▶ _TASK PROMPT_
A complete, exact copy of the data is the required answer.

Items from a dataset
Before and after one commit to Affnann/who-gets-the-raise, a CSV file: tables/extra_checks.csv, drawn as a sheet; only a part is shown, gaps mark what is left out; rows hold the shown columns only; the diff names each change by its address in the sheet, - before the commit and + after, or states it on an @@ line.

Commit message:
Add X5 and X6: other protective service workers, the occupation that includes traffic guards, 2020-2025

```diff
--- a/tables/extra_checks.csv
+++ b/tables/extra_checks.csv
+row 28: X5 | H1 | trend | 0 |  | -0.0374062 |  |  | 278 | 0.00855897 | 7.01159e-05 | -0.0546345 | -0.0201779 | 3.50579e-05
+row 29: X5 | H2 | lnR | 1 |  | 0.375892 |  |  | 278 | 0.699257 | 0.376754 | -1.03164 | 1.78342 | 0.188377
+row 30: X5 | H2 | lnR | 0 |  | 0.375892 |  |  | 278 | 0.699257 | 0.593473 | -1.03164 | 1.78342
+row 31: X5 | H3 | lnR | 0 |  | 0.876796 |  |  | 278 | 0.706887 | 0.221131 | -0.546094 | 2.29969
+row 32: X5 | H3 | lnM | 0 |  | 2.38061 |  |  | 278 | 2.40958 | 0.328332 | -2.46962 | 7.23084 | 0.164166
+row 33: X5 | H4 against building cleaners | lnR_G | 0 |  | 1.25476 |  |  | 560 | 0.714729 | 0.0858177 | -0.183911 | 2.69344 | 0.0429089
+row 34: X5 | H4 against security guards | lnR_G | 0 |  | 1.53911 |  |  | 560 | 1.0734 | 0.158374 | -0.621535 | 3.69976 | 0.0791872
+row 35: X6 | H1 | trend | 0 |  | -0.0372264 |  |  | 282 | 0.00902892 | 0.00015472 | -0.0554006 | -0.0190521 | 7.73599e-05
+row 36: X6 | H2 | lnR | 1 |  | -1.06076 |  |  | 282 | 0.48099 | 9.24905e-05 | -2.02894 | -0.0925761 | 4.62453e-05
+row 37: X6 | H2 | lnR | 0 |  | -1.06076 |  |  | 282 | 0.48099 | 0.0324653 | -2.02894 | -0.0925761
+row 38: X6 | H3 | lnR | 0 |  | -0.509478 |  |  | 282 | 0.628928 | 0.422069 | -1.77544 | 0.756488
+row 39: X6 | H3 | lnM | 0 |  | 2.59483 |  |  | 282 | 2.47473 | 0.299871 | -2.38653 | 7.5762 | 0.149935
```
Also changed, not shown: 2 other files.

▶ _ANSWER TO THE EXERCISE_
Before and after one commit to Affnann/who-gets-the-raise, a CSV file: tables/extra_checks.csv, drawn as a sheet; only a part is shown, gaps mark what is left out; rows hold the shown columns only; the diff names each change by its address in the sheet, - before the commit and + after, or states it on an @@ line.

Commit message:
Add X5 and X6: other protective service workers, the occupation that includes traffic guards, 2020-2025

```diff
--- a/tables/extra_checks.csv
+++ b/tables/extra_checks.csv
+row 28: X5 | H1 | trend | 0 |  | -0.0374062 |  |  | 278 | 0.00855897 | 7.01159e-05 | -0.0546345 | -0.0201779 | 3.50579e-05
+row 29: X5 | H2 | lnR | 1 |  | 0.375892 |  |  | 278 | 0.699257 | 0.376754 | -1.03164 | 1.78342 | 0.188377
+row 30: X5 | H2 | lnR | 0 |  | 0.375892 |  |  | 278 | 0.699257 | 0.593473 | -1.03164 | 1.78342
+row 31: X5 | H3 | lnR | 0 |  | 0.876796 |  |  | 278 | 0.706887 | 0.221131 | -0.546094 | 2.29969
+row 32: X5 | H3 | lnM | 0 |  | 2.38061 |  |  | 278 | 2.40958 | 0.328332 | -2.46962 | 7.23084 | 0.164166
+row 33: X5 | H4 against building cleaners | lnR_G | 0 |  | 1.25476 |  |  | 560 | 0.714729 | 0.0858177 | -0.183911 | 2.69344 | 0.0429089
+row 34: X5 | H4 against security guards | lnR_G | 0 |  | 1.53911 |  |  | 560 | 1.0734 | 0.158374 | -0.621535 | 3.69976 | 0.0791872
+row 35: X6 | H1 | trend | 0 |  | -0.0372264 |  |  | 282 | 0.00902892 | 0.00015472 | -0.0554006 | -0.0190521 | 7.73599e-05
+row 36: X6 | H2 | lnR | 1 |  | -1.06076 |  |  | 282 | 0.48099 | 9.24905e-05 | -2.02894 | -0.0925761 | 4.62453e-05
+row 37: X6 | H2 | lnR | 0 |  | -1.06076 |  |  | 282 | 0.48099 | 0.0324653 | -2.02894 | -0.0925761
+row 38: X6 | H3 | lnR | 0 |  | -0.509478 |  |  | 282 | 0.628928 | 0.422069 | -1.77544 | 0.756488
+row 39: X6 | H3 | lnM | 0 |  | 2.59483 |  |  | 282 | 2.47473 | 0.299871 | -2.38653 | 7.5762 | 0.149935
```
Also changed, not shown: 2 other files.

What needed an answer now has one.